**Task goal**
Write out every entry exactly as it appears.

Source data:
--------------------------------------------------
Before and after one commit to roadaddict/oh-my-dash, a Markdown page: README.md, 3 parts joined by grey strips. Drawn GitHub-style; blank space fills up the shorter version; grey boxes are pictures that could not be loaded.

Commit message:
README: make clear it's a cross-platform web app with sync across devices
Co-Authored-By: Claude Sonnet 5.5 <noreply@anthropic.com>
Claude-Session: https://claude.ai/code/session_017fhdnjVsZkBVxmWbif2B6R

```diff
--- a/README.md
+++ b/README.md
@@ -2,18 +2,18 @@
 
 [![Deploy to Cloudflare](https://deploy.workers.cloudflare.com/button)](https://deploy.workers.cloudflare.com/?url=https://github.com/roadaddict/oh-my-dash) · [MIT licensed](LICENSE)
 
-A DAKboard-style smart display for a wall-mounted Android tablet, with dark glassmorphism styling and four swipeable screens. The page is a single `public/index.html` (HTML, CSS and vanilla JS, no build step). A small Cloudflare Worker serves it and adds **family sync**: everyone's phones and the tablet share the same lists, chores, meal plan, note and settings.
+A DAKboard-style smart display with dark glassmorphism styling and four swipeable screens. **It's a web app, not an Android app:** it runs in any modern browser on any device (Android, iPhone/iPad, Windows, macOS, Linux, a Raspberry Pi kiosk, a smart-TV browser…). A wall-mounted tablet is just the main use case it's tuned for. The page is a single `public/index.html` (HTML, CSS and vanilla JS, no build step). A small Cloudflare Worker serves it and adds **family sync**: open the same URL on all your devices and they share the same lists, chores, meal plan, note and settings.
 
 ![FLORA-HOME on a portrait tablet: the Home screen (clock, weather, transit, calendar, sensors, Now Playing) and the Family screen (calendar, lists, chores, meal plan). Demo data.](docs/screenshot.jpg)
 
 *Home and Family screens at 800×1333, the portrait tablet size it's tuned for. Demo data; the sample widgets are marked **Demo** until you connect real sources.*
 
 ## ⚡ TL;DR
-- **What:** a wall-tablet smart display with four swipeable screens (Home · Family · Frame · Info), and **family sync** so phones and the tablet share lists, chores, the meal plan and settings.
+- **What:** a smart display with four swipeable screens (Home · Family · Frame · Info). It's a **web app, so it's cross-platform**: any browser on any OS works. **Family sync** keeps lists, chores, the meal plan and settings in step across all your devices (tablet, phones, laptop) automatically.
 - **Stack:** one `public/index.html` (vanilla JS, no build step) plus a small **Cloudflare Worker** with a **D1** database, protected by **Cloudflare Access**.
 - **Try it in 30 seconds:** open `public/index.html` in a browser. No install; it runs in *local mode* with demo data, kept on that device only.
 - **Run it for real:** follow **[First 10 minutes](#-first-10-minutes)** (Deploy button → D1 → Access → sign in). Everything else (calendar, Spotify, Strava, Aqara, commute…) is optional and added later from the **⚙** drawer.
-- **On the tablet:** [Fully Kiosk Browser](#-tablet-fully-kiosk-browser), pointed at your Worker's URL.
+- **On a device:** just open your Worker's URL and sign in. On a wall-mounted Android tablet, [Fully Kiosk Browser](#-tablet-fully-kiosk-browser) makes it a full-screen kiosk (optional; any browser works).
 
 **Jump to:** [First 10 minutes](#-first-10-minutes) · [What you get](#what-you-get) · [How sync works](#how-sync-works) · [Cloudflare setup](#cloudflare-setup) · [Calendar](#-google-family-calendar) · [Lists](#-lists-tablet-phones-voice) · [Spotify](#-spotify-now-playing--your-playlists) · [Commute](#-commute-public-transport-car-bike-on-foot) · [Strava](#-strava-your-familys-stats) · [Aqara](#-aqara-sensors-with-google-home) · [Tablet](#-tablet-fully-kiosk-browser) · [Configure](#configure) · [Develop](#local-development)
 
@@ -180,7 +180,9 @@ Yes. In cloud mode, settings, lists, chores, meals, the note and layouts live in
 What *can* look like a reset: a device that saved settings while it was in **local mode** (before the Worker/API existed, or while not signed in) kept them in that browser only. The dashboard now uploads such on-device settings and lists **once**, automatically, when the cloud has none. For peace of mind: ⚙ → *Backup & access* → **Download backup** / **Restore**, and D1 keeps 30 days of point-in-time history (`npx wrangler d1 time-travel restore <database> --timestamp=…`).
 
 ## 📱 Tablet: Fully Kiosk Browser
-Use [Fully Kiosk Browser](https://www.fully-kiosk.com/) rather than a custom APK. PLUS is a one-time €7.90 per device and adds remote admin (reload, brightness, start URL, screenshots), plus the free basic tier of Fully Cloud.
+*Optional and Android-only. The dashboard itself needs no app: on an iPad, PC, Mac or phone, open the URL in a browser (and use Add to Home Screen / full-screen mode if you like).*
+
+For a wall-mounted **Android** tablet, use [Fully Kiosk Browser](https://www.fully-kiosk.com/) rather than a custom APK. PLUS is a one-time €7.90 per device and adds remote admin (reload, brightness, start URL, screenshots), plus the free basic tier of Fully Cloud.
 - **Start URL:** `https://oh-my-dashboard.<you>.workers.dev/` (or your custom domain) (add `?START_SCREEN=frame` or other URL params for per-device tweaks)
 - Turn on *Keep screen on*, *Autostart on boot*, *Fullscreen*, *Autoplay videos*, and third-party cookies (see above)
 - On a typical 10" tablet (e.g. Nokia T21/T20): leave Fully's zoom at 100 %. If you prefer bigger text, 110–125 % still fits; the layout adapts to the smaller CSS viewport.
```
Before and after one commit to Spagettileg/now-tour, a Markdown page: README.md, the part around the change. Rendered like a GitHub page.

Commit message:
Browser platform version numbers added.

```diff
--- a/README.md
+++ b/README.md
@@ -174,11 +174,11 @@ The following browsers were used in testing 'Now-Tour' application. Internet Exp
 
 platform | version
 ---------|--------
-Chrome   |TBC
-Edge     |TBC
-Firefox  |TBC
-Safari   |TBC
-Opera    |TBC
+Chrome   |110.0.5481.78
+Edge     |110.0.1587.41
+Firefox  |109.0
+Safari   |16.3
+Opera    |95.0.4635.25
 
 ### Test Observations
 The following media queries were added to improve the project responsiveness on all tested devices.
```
--------------------------------------------------
**The answer**
Before and after one commit to roadaddict/oh-my-dash, a Markdown page: README.md, 3 parts joined by grey strips. Drawn GitHub-style; blank space fills up the shorter version; grey boxes are pictures that could not be loaded.

Commit message:
README: make clear it's a cross-platform web app with sync across devices
Co-Authored-By: Claude Sonnet 5.5 <noreply@anthropic.com>
Claude-Session: https://claude.ai/code/session_017fhdnjVsZkBVxmWbif2B6R

```diff
--- a/README.md
+++ b/README.md
@@ -2,18 +2,18 @@
 
 [![Deploy to Cloudflare](https://deploy.workers.cloudflare.com/button)](https://deploy.workers.cloudflare.com/?url=https://github.com/roadaddict/oh-my-dash) · [MIT licensed](LICENSE)
 
-A DAKboard-style smart display for a wall-mounted Android tablet, with dark glassmorphism styling and four swipeable screens. The page is a single `public/index.html` (HTML, CSS and vanilla JS, no build step). A small Cloudflare Worker serves it and adds **family sync**: everyone's phones and the tablet share the same lists, chores, meal plan, note and settings.
+A DAKboard-style smart display with dark glassmorphism styling and four swipeable screens. **It's a web app, not an Android app:** it runs in any modern browser on any device (Android, iPhone/iPad, Windows, macOS, Linux, a Raspberry Pi kiosk, a smart-TV browser…). A wall-mounted tablet is just the main use case it's tuned for. The page is a single `public/index.html` (HTML, CSS and vanilla JS, no build step). A small Cloudflare Worker serves it and adds **family sync**: open the same URL on all your devices and they share the same lists, chores, meal plan, note and settings.
 
 ![FLORA-HOME on a portrait tablet: the Home screen (clock, weather, transit, calendar, sensors, Now Playing) and the Family screen (calendar, lists, chores, meal plan). Demo data.](docs/screenshot.jpg)
 
 *Home and Family screens at 800×1333, the portrait tablet size it's tuned for. Demo data; the sample widgets are marked **Demo** until you connect real sources.*
 
 ## ⚡ TL;DR
-- **What:** a wall-tablet smart display with four swipeable screens (Home · Family · Frame · Info), and **family sync** so phones and the tablet share lists, chores, the meal plan and settings.
+- **What:** a smart display with four swipeable screens (Home · Family · Frame · Info). It's a **web app, so it's cross-platform**: any browser on any OS works. **Family sync** keeps lists, chores, the meal plan and settings in step across all your devices (tablet, phones, laptop) automatically.
 - **Stack:** one `public/index.html` (vanilla JS, no build step) plus a small **Cloudflare Worker** with a **D1** database, protected by **Cloudflare Access**.
 - **Try it in 30 seconds:** open `public/index.html` in a browser. No install; it runs in *local mode* with demo data, kept on that device only.
 - **Run it for real:** follow **[First 10 minutes](#-first-10-minutes)** (Deploy button → D1 → Access → sign in). Everything else (calendar, Spotify, Strava, Aqara, commute…) is optional and added later from the **⚙** drawer.
-- **On the tablet:** [Fully Kiosk Browser](#-tablet-fully-kiosk-browser), pointed at your Worker's URL.
+- **On a device:** just open your Worker's URL and sign in. On a wall-mounted Android tablet, [Fully Kiosk Browser](#-tablet-fully-kiosk-browser) makes it a full-screen kiosk (optional; any browser works).
 
 **Jump to:** [First 10 minutes](#-first-10-minutes) · [What you get](#what-you-get) · [How sync works](#how-sync-works) · [Cloudflare setup](#cloudflare-setup) · [Calendar](#-google-family-calendar) · [Lists](#-lists-tablet-phones-voice) · [Spotify](#-spotify-now-playing--your-playlists) · [Commute](#-commute-public-transport-car-bike-on-foot) · [Strava](#-strava-your-familys-stats) · [Aqara](#-aqara-sensors-with-google-home) · [Tablet](#-tablet-fully-kiosk-browser) · [Configure](#configure) · [Develop](#local-development)
 
@@ -180,7 +180,9 @@ Yes. In cloud mode, settings, lists, chores, meals, the note and layouts live in
 What *can* look like a reset: a device that saved settings while it was in **local mode** (before the Worker/API existed, or while not signed in) kept them in that browser only. The dashboard now uploads such on-device settings and lists **once**, automatically, when the cloud has none. For peace of mind: ⚙ → *Backup & access* → **Download backup** / **Restore**, and D1 keeps 30 days of point-in-time history (`npx wrangler d1 time-travel restore <database> --timestamp=…`).
 
 ## 📱 Tablet: Fully Kiosk Browser
-Use [Fully Kiosk Browser](https://www.fully-kiosk.com/) rather than a custom APK. PLUS is a one-time €7.90 per device and adds remote admin (reload, brightness, start URL, screenshots), plus the free basic tier of Fully Cloud.
+*Optional and Android-only. The dashboard itself needs no app: on an iPad, PC, Mac or phone, open the URL in a browser (and use Add to Home Screen / full-screen mode if you like).*
+
+For a wall-mounted **Android** tablet, use [Fully Kiosk Browser](https://www.fully-kiosk.com/) rather than a custom APK. PLUS is a one-time €7.90 per device and adds remote admin (reload, brightness, start URL, screenshots), plus the free basic tier of Fully Cloud.
 - **Start URL:** `https://oh-my-dashboard.<you>.workers.dev/` (or your custom domain) (add `?START_SCREEN=frame` or other URL params for per-device tweaks)
 - Turn on *Keep screen on*, *Autostart on boot*, *Fullscreen*, *Autoplay videos*, and third-party cookies (see above)
 - On a typical 10" tablet (e.g. Nokia T21/T20): leave Fully's zoom at 100 %. If you prefer bigger text, 110–125 % still fits; the layout adapts to the smaller CSS viewport.
```
Before and after one commit to Spagettileg/now-tour, a Markdown page: README.md, the part around the change. Rendered like a GitHub page.

Commit message:
Browser platform version numbers added.

```diff
--- a/README.md
+++ b/README.md
@@ -174,11 +174,11 @@ The following browsers were used in testing 'Now-Tour' application. Internet Exp
 
 platform | version
 ---------|--------
-Chrome   |TBC
-Edge     |TBC
-Firefox  |TBC
-Safari   |TBC
-Opera    |TBC
+Chrome   |110.0.5481.78
+Edge     |110.0.1587.41
+Firefox  |109.0
+Safari   |16.3
+Opera    |95.0.4635.25
 
 ### Test Observations
 The following media queries were added to improve the project responsiveness on all tested devices.
```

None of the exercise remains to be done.